1. ## Example of operators

Do you know the example of next operators:
$\displaystyle B:H_1\to H_2$ is a closed operator, $\displaystyle A:H_2\to H_3$ is a bounded linear operator such that
$\displaystyle AB$ is not a closable operator?
$\displaystyle H_1,H_2,H_3$ are Hilbert spaces.

2. Originally Posted by karkusha
Do you know the example of next operators:
$\displaystyle B:H_1\to H_2$ is a closed operator, $\displaystyle A:H_2\to H_3$ is a bounded linear operator such that
$\displaystyle AB$ is not a closable operator?
$\displaystyle H_1,H_2,H_3$ are Hilbert spaces.
Let $\displaystyle \{e_n\}_{n=1}^\infty$ be an orthonormal basis for the Hilbert space $\displaystyle H$. Define A, B on H by $\displaystyle Ae_n = \frac1ne_1$ and $\displaystyle Be_n=n^2e_n$ (for all n). Then B is closable (it is densely defined and contained in its adjoint), A is bounded (use Cauchy–Schwarz to show that), but AB is not closable (if $\displaystyle x_n = \frac1ne_n$ then $\displaystyle x_n\to0$ but $\displaystyle ABx_n\to e_1$).

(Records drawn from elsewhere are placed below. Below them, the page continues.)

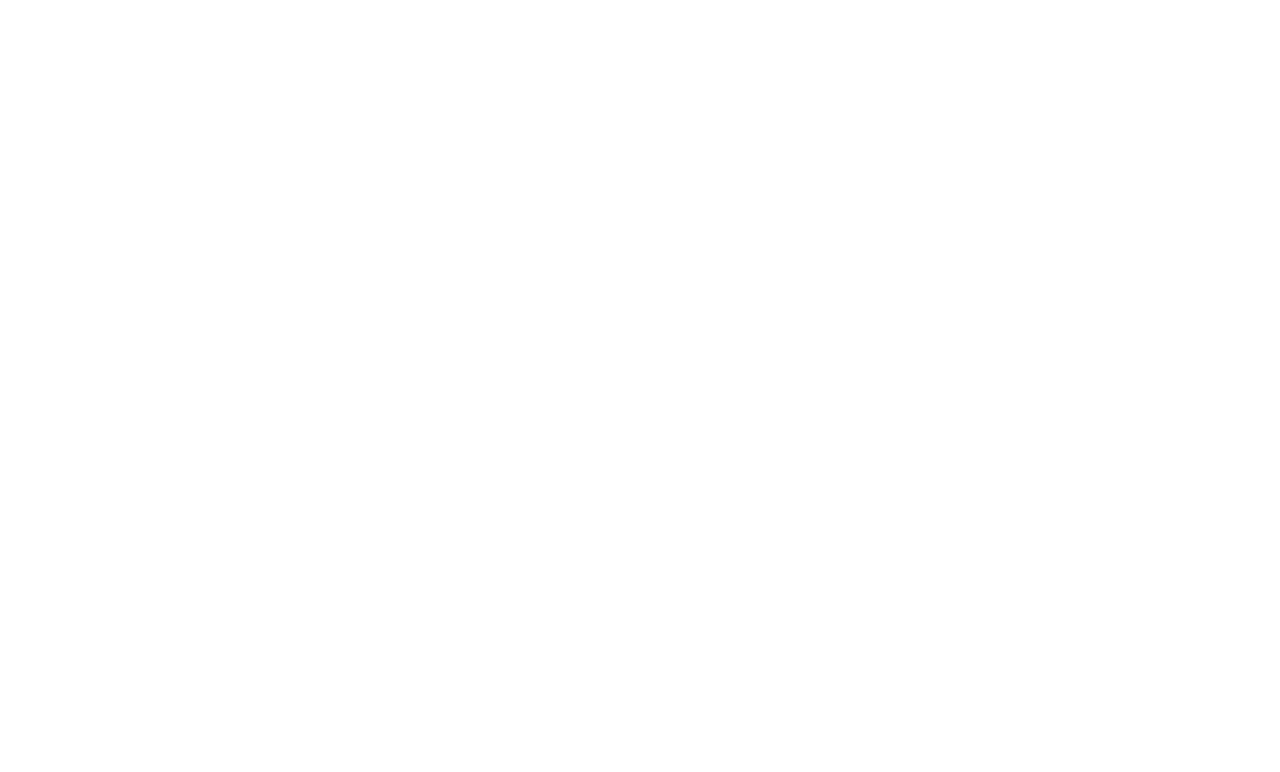
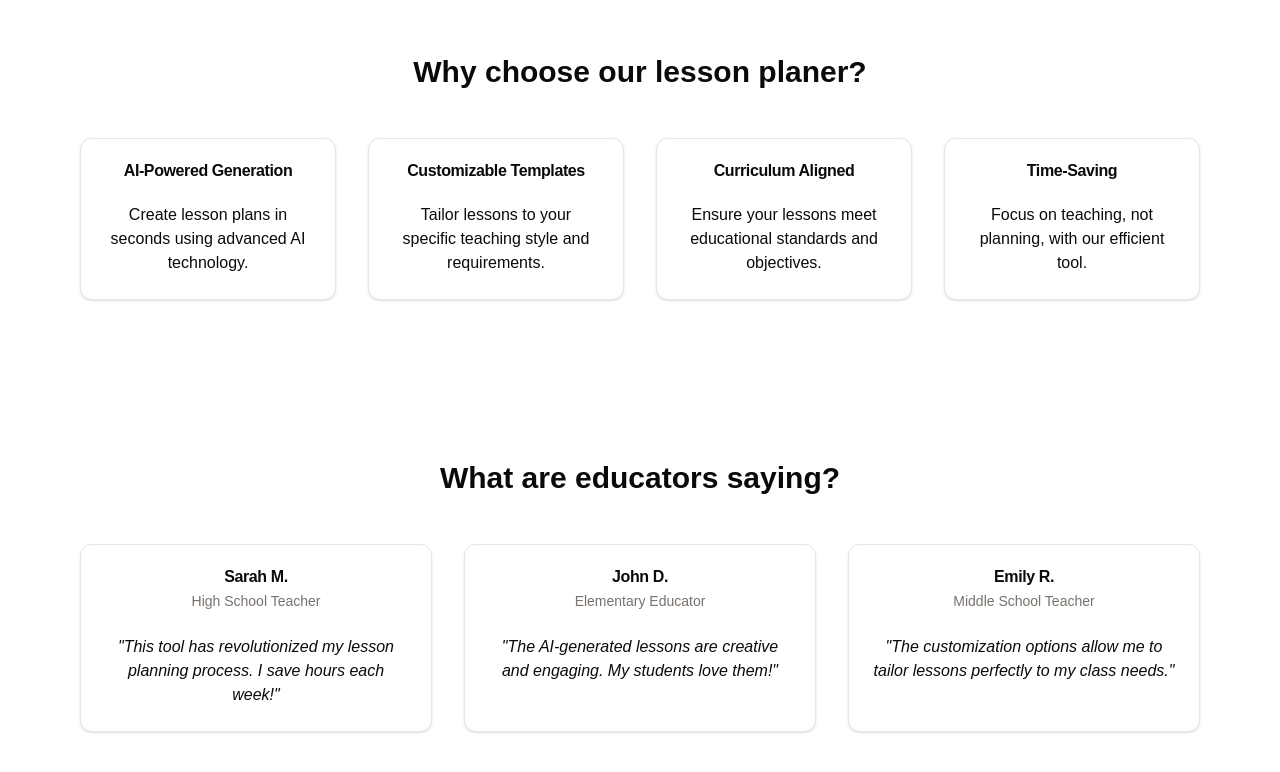
Before and after one commit to pain-arch/anyLearn-Ai-lesson-plan-generator, a Next.js app: page / in a window 1280 px wide. Shown: the part 526-1298 px from the top of the page. Before the commit the page ends 800 px from the top, so only its background shows below. Built offline with nearby package versions, Linux system fonts and the light colour scheme.

Commit message:
Add TestimonialsSection component to display educator feedback

```diff
--- a/app/page.tsx
+++ b/app/page.tsx
@@ -1,7 +1,7 @@
 import MaxWidthWrapper from "@/components/common/MaxWidthWrapper";
 import { Button, buttonVariants } from "@/components/ui/button";
 import {Card, CardContent, CardDescription, CardHeader, CardTitle} from "@/components/ui/card"
-import { features } from "@/constant";
+import { features, testimonials } from "@/constant";
 import Link from "next/link";
 
 
@@ -9,6 +9,8 @@
   return (
     <MaxWidthWrapper>
       <HeroSection />
+      <FeaturesSection />
+      <TestimonialsSection />
     </MaxWidthWrapper>
   );
 }
@@ -62,3 +64,29 @@
     </div>
   </div>
 )}
+
+
+function TestimonialsSection() {
+  return (
+    <div className="py-20">
+      <h2 className="text-3xl font-bold text-center mb-12">
+        What are educators saying?
+      </h2>
+      <div className="grid grid-cols-1 md:grid-cols-3 gap-8 max-w-6xl mx-auto">
+        {
+          testimonials.map((testimonial, index) => (
+            <Card key={index} className="text-center">
+              <CardHeader>
+                <CardTitle>{testimonial.name}</CardTitle>
+                <CardDescription>{testimonial.role}</CardDescription>
+              </CardHeader>
+              <CardContent>
+                <p className="italic">"{testimonial.quote}"</p>
+              </CardContent>
+            </Card>
+          ))
+        }
+      </div>
+    </div>
+  )
+}
```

3. Thank you for the reply, but Is A linear operator?

4. Originally Posted by karkusha
Is A linear operator?
I should have said that you need to extend both A and B by linearity to the space of all finite linear combinations of the basis vectors, and then take their closures. So if $\displaystyle x = \sum\lambda_ne_n$ (only finitely many $\displaystyle \lambda$s nonzero) then $\displaystyle Ax = \sum\frac{\lambda_n}ne_1$, and $\displaystyle Bx = \sum n^2\lambda_ne_n$. That way, A and B are both linear.